#### TASK
Give the following records again in full and without alteration.

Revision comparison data
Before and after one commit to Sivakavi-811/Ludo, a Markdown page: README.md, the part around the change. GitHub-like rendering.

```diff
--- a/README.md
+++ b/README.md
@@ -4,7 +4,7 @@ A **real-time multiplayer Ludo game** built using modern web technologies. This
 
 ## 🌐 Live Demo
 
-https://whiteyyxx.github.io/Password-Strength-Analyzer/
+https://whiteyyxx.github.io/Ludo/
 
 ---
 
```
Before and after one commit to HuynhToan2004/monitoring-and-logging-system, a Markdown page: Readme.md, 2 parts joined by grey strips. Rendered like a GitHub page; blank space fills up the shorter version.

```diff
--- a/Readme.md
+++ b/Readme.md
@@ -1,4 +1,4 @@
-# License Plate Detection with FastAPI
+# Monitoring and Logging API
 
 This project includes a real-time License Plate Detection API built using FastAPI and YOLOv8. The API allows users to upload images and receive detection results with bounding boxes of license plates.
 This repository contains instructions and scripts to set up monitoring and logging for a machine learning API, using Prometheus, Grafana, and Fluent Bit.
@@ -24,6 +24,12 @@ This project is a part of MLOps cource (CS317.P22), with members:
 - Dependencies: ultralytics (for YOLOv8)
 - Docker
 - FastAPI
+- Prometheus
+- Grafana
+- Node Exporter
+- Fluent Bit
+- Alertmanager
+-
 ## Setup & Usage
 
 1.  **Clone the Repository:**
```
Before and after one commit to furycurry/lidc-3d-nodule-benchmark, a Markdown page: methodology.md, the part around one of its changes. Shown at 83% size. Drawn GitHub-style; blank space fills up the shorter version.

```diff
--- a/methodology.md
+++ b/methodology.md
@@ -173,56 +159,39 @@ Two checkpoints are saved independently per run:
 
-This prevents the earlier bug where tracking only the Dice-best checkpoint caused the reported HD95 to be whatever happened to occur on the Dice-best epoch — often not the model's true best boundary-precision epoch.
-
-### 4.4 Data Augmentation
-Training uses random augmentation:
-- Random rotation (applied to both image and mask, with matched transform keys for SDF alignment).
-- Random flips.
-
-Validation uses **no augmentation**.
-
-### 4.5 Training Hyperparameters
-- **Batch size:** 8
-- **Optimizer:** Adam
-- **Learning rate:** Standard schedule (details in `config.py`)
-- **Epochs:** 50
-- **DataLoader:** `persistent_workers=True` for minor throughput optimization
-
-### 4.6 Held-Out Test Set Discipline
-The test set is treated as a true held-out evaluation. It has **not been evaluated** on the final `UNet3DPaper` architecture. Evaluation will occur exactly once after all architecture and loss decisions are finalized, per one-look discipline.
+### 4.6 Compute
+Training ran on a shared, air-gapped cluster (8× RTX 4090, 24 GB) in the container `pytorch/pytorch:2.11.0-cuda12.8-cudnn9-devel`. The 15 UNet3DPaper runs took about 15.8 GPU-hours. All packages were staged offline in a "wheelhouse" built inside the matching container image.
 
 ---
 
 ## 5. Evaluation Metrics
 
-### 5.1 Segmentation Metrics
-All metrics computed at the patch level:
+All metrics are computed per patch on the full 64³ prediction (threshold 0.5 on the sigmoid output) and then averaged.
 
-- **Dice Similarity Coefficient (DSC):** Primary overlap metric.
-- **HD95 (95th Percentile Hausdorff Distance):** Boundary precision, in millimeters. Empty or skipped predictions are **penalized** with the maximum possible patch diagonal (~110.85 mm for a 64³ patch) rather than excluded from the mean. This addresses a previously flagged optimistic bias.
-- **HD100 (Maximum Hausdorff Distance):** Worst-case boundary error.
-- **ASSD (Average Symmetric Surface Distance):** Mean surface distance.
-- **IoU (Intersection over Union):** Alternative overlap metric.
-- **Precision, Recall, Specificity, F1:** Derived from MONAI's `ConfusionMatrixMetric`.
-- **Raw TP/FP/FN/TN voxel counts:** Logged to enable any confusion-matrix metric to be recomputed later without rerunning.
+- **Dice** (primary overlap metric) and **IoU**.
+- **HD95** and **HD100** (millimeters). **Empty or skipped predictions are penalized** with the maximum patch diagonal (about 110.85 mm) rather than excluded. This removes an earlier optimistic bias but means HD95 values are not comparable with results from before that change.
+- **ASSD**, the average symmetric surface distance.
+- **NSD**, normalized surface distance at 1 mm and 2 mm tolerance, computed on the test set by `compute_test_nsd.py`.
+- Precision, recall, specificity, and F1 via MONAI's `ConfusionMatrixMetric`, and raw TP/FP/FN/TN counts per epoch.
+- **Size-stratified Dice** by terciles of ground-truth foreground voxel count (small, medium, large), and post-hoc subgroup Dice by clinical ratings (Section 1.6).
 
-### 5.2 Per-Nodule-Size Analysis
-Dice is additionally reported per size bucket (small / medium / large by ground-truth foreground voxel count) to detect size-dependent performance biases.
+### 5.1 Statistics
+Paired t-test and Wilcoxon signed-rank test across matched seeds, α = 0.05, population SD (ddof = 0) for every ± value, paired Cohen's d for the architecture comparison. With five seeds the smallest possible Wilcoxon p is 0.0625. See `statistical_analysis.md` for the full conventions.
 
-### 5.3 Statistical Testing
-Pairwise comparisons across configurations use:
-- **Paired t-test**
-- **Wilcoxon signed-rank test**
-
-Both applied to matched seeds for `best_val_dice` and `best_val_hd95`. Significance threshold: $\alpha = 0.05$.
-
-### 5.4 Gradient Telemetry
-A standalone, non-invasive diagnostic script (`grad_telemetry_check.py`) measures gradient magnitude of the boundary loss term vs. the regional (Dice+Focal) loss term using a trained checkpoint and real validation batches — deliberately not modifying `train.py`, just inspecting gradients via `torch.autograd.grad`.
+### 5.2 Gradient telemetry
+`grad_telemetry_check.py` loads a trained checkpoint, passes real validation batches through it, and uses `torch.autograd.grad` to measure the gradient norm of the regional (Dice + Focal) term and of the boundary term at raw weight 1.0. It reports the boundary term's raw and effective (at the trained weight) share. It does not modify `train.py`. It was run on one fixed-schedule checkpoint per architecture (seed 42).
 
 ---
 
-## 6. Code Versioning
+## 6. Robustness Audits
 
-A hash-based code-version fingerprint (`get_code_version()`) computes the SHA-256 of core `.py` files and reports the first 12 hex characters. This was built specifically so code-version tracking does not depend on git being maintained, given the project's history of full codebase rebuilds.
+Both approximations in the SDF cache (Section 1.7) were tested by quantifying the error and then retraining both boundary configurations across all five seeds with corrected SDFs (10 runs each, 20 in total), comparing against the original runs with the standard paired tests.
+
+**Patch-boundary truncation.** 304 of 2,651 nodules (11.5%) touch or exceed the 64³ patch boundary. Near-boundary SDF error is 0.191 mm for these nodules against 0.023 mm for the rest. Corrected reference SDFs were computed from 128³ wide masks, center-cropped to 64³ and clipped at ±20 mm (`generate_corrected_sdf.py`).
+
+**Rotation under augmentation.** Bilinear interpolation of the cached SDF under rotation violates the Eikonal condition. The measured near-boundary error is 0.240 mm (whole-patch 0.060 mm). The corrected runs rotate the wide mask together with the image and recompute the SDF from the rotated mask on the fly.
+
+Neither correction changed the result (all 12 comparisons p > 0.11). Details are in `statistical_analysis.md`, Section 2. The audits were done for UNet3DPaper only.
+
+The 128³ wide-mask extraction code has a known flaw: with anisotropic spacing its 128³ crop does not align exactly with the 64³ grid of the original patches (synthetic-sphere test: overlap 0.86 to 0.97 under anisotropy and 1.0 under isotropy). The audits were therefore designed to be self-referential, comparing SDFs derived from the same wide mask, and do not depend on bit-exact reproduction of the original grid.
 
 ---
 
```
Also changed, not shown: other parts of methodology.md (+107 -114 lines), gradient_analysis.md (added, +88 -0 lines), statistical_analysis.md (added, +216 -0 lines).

#### ANSWER BOX
Before and after one commit to Sivakavi-811/Ludo, a Markdown page: README.md, the part around the change. GitHub-like rendering.

```diff
--- a/README.md
+++ b/README.md
@@ -4,7 +4,7 @@ A **real-time multiplayer Ludo game** built using modern web technologies. This
 
 ## 🌐 Live Demo
 
-https://whiteyyxx.github.io/Password-Strength-Analyzer/
+https://whiteyyxx.github.io/Ludo/
 
 ---
 
```
Before and after one commit to HuynhToan2004/monitoring-and-logging-system, a Markdown page: Readme.md, 2 parts joined by grey strips. Rendered like a GitHub page; blank space fills up the shorter version.

```diff
--- a/Readme.md
+++ b/Readme.md
@@ -1,4 +1,4 @@
-# License Plate Detection with FastAPI
+# Monitoring and Logging API
 
 This project includes a real-time License Plate Detection API built using FastAPI and YOLOv8. The API allows users to upload images and receive detection results with bounding boxes of license plates.
 This repository contains instructions and scripts to set up monitoring and logging for a machine learning API, using Prometheus, Grafana, and Fluent Bit.
@@ -24,6 +24,12 @@ This project is a part of MLOps cource (CS317.P22), with members:
 - Dependencies: ultralytics (for YOLOv8)
 - Docker
 - FastAPI
+- Prometheus
+- Grafana
+- Node Exporter
+- Fluent Bit
+- Alertmanager
+-
 ## Setup & Usage
 
 1.  **Clone the Repository:**
```
Before and after one commit to furycurry/lidc-3d-nodule-benchmark, a Markdown page: methodology.md, the part around one of its changes. Shown at 83% size. Drawn GitHub-style; blank space fills up the shorter version.

```diff
--- a/methodology.md
+++ b/methodology.md
@@ -173,56 +159,39 @@ Two checkpoints are saved independently per run:
 
-This prevents the earlier bug where tracking only the Dice-best checkpoint caused the reported HD95 to be whatever happened to occur on the Dice-best epoch — often not the model's true best boundary-precision epoch.
-
-### 4.4 Data Augmentation
-Training uses random augmentation:
-- Random rotation (applied to both image and mask, with matched transform keys for SDF alignment).
-- Random flips.
-
-Validation uses **no augmentation**.
-
-### 4.5 Training Hyperparameters
-- **Batch size:** 8
-- **Optimizer:** Adam
-- **Learning rate:** Standard schedule (details in `config.py`)
-- **Epochs:** 50
-- **DataLoader:** `persistent_workers=True` for minor throughput optimization
-
-### 4.6 Held-Out Test Set Discipline
-The test set is treated as a true held-out evaluation. It has **not been evaluated** on the final `UNet3DPaper` architecture. Evaluation will occur exactly once after all architecture and loss decisions are finalized, per one-look discipline.
+### 4.6 Compute
+Training ran on a shared, air-gapped cluster (8× RTX 4090, 24 GB) in the container `pytorch/pytorch:2.11.0-cuda12.8-cudnn9-devel`. The 15 UNet3DPaper runs took about 15.8 GPU-hours. All packages were staged offline in a "wheelhouse" built inside the matching container image.
 
 ---
 
 ## 5. Evaluation Metrics
 
-### 5.1 Segmentation Metrics
-All metrics computed at the patch level:
+All metrics are computed per patch on the full 64³ prediction (threshold 0.5 on the sigmoid output) and then averaged.
 
-- **Dice Similarity Coefficient (DSC):** Primary overlap metric.
-- **HD95 (95th Percentile Hausdorff Distance):** Boundary precision, in millimeters. Empty or skipped predictions are **penalized** with the maximum possible patch diagonal (~110.85 mm for a 64³ patch) rather than excluded from the mean. This addresses a previously flagged optimistic bias.
-- **HD100 (Maximum Hausdorff Distance):** Worst-case boundary error.
-- **ASSD (Average Symmetric Surface Distance):** Mean surface distance.
-- **IoU (Intersection over Union):** Alternative overlap metric.
-- **Precision, Recall, Specificity, F1:** Derived from MONAI's `ConfusionMatrixMetric`.
-- **Raw TP/FP/FN/TN voxel counts:** Logged to enable any confusion-matrix metric to be recomputed later without rerunning.
+- **Dice** (primary overlap metric) and **IoU**.
+- **HD95** and **HD100** (millimeters). **Empty or skipped predictions are penalized** with the maximum patch diagonal (about 110.85 mm) rather than excluded. This removes an earlier optimistic bias but means HD95 values are not comparable with results from before that change.
+- **ASSD**, the average symmetric surface distance.
+- **NSD**, normalized surface distance at 1 mm and 2 mm tolerance, computed on the test set by `compute_test_nsd.py`.
+- Precision, recall, specificity, and F1 via MONAI's `ConfusionMatrixMetric`, and raw TP/FP/FN/TN counts per epoch.
+- **Size-stratified Dice** by terciles of ground-truth foreground voxel count (small, medium, large), and post-hoc subgroup Dice by clinical ratings (Section 1.6).
 
-### 5.2 Per-Nodule-Size Analysis
-Dice is additionally reported per size bucket (small / medium / large by ground-truth foreground voxel count) to detect size-dependent performance biases.
+### 5.1 Statistics
+Paired t-test and Wilcoxon signed-rank test across matched seeds, α = 0.05, population SD (ddof = 0) for every ± value, paired Cohen's d for the architecture comparison. With five seeds the smallest possible Wilcoxon p is 0.0625. See `statistical_analysis.md` for the full conventions.
 
-### 5.3 Statistical Testing
-Pairwise comparisons across configurations use:
-- **Paired t-test**
-- **Wilcoxon signed-rank test**
-
-Both applied to matched seeds for `best_val_dice` and `best_val_hd95`. Significance threshold: $\alpha = 0.05$.
-
-### 5.4 Gradient Telemetry
-A standalone, non-invasive diagnostic script (`grad_telemetry_check.py`) measures gradient magnitude of the boundary loss term vs. the regional (Dice+Focal) loss term using a trained checkpoint and real validation batches — deliberately not modifying `train.py`, just inspecting gradients via `torch.autograd.grad`.
+### 5.2 Gradient telemetry
+`grad_telemetry_check.py` loads a trained checkpoint, passes real validation batches through it, and uses `torch.autograd.grad` to measure the gradient norm of the regional (Dice + Focal) term and of the boundary term at raw weight 1.0. It reports the boundary term's raw and effective (at the trained weight) share. It does not modify `train.py`. It was run on one fixed-schedule checkpoint per architecture (seed 42).
 
 ---
 
-## 6. Code Versioning
+## 6. Robustness Audits
 
-A hash-based code-version fingerprint (`get_code_version()`) computes the SHA-256 of core `.py` files and reports the first 12 hex characters. This was built specifically so code-version tracking does not depend on git being maintained, given the project's history of full codebase rebuilds.
+Both approximations in the SDF cache (Section 1.7) were tested by quantifying the error and then retraining both boundary configurations across all five seeds with corrected SDFs (10 runs each, 20 in total), comparing against the original runs with the standard paired tests.
+
+**Patch-boundary truncation.** 304 of 2,651 nodules (11.5%) touch or exceed the 64³ patch boundary. Near-boundary SDF error is 0.191 mm for these nodules against 0.023 mm for the rest. Corrected reference SDFs were computed from 128³ wide masks, center-cropped to 64³ and clipped at ±20 mm (`generate_corrected_sdf.py`).
+
+**Rotation under augmentation.** Bilinear interpolation of the cached SDF under rotation violates the Eikonal condition. The measured near-boundary error is 0.240 mm (whole-patch 0.060 mm). The corrected runs rotate the wide mask together with the image and recompute the SDF from the rotated mask on the fly.
+
+Neither correction changed the result (all 12 comparisons p > 0.11). Details are in `statistical_analysis.md`, Section 2. The audits were done for UNet3DPaper only.
+
+The 128³ wide-mask extraction code has a known flaw: with anisotropic spacing its 128³ crop does not align exactly with the 64³ grid of the original patches (synthetic-sphere test: overlap 0.86 to 0.97 under anisotropy and 1.0 under isotropy). The audits were therefore designed to be self-referential, comparing SDFs derived from the same wide mask, and do not depend on bit-exact reproduction of the original grid.
 
 ---
 
```
Also changed, not shown: other parts of methodology.md (+107 -114 lines), gradient_analysis.md (added, +88 -0 lines), statistical_analysis.md (added, +216 -0 lines).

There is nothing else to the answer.